These effects persist today. Counties that showed the film are still more likely to have Klan chapter or other white supremacist hate group in the 21st century. They also continue to experience higher rates of hate crimes against African Americans and other minority groups. It’s obviously a pretty scary result and speaks to media’s potential ability not simply to incite racial violence in the short-term but also to galvanize the formation of hate-based organizations that then persist over time, even over a century in this case.
Q: We tend to think today of media impact on politics as flowing mainly from polarized social media and partisan broadcast outlets. You have focused on what was considered entertainment media. Why is that distinction important?
I think it’s important because it speaks to the potential unintended consequences of media. With social media or slanted news, it’s often the case that people are selecting into certain media precisely because it validates their preferences or beliefs. That’s not to say those forms of media have no effect on their behavior—there’s increasingly evidence that it does—but there’s a deliberateness there on the part of the viewer that is different with a movie like The Birth of a Nation.
By today’s standards the movie is just over-the-top with racial stereotypes and animus, but it’s important to note that that wasn’t the case back then. A lot of people—the vast majority I would venture—didn’t go to see The Birth of a Nation because they hated Black people or because they wanted to see the latest racist propaganda. They went because it was this huge spectacle with big action scenes and an epic plot—the same reasons we go to see movies today.
And in that light, it’s important to consider the possibility that we’re internalizing all sorts of subtle messages from popular entertainment today, and that a hundred years from now, we’ll look back and realize all the ways that’s affected society and culture. Alan Moore, the creator of the graphic novel Watchmen, at one point said something to the effect of how The Birth of a Nation was the origin point for all our superhero movies today—that these movies essentially are extensions of our collective fascination with white men in capes “saving” the world. And I think that’s something we should interrogate–the idea that these seemingly harmless stories can have serious, if unintended, consequences.
Q: Do you see a continuum from The Birth of a Nation through to the racial and political extremism we are seeing today?
You always want to be careful about extrapolating too much, especially given the changes in media technology and the racial and cultural landscape over the past century. But I certainly think there are some similarities. One thing we saw with Trump and the U.S. Capitol riot is the idea that media can serve as this common reference and coordination point to bring together extremists. It can also normalize and elevate fringe (or even defunct, in the case of the KKK) organizations that then go on to persist and grow over time. I don’t know that most of us would have known about Proud Boys or QAnon if it weren’t for Trump. However, those organizations probably aren’t just going to go away now that he is no longer in office or on Twitter. If anything, it seems like the opposite may happen. And so again, I think one of the important takeaways from The Birth of the Nation is the realization that the Klan didn’t exist when the film was released. A hundred years later, they’re probably the most well-known embodiment of white supremacist ideology in America.

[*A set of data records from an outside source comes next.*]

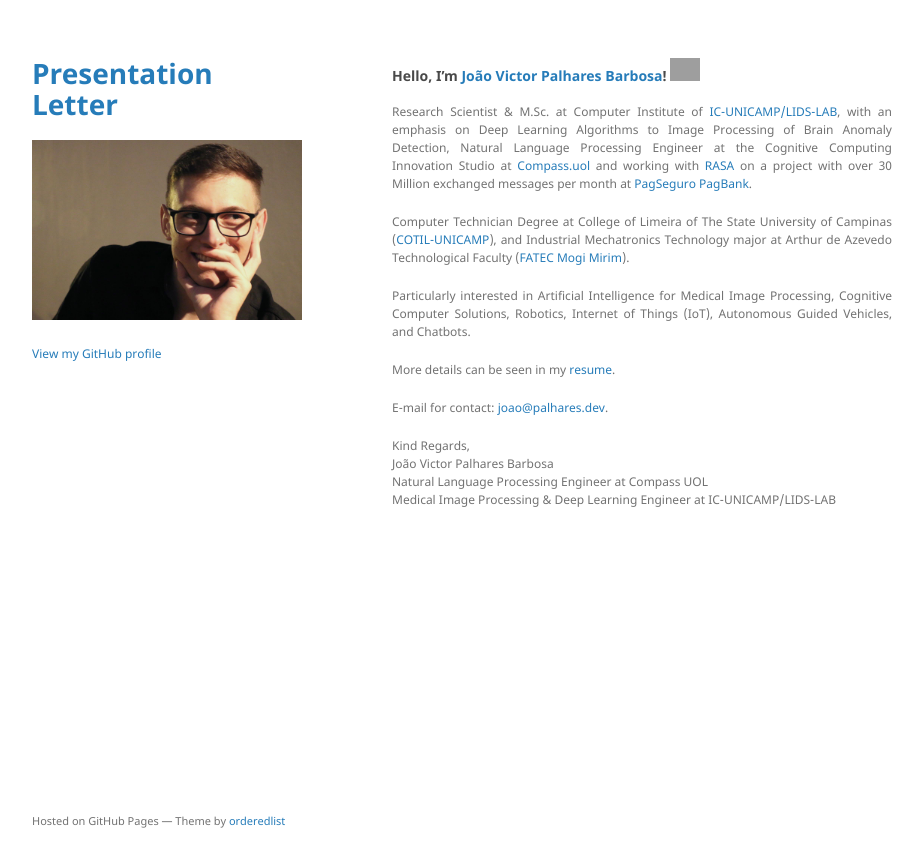
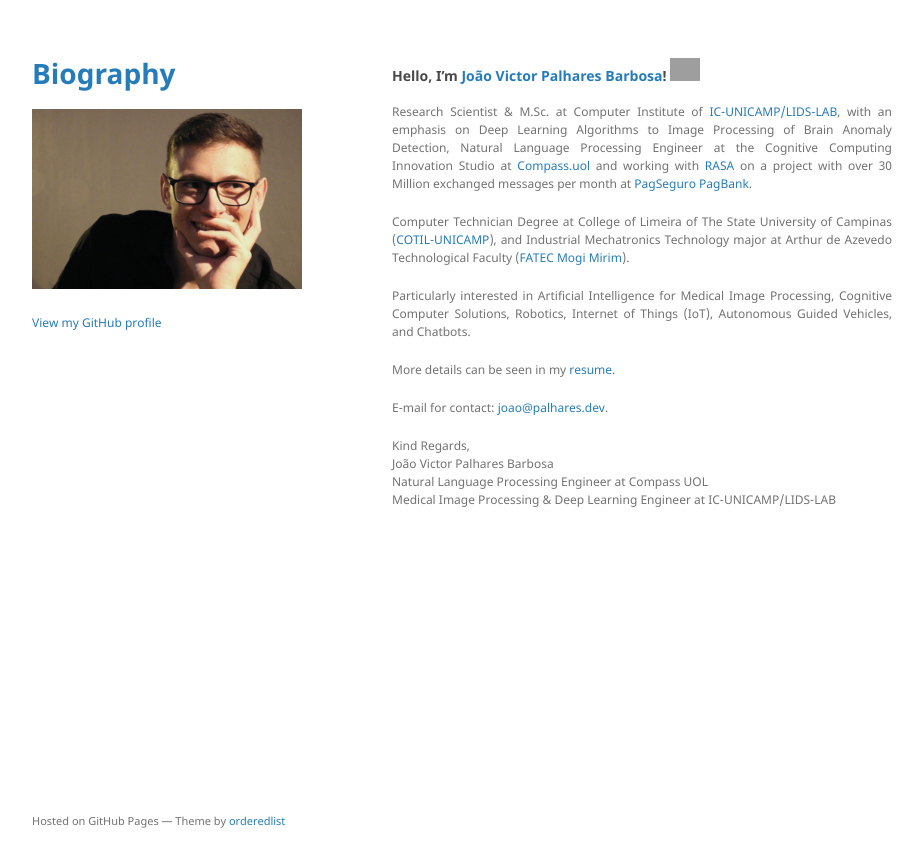
Before and after one commit to joaoavanzini/joaoavanzini.github.io, a Jekyll site: the page built from index.md, in a window 1280 px wide. Shown: the top 867 px of the page, without its empty margins (178-1101 px from the left). Built offline with Jekyll 4.4.1, drawn with Linux system fonts in a browser that asks for light colours; the repository's description, which GitHub fills in, is left out; our own code applies the rules of GitHub Pages for plain Markdown files; grey boxes are pictures that could not be loaded.

Commit message:
Atualizando o perfil

```diff
--- a/_config.yml
+++ b/_config.yml
@@ -1,4 +1,4 @@
-title: Presentation Letter
+title: Biography
 logo: /assets/img/joao_victor.jpg
 description: ""
 show_downloads: true
```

Original movie poster for 'The Birth of a Nation' showing in Seattle. Library of Congress
A reproduction of the advertisement which appeared daily in the El Paso Herald during the week prior to the movie's run at the Texas Grand Theater in 1916. Courtesy of Wikimedia.
The marquee of the Republic Movie Theatre featuring the movie, The Birth of a Nation. Flushing, New York. Photo by Library of Congress/Corbis/VCG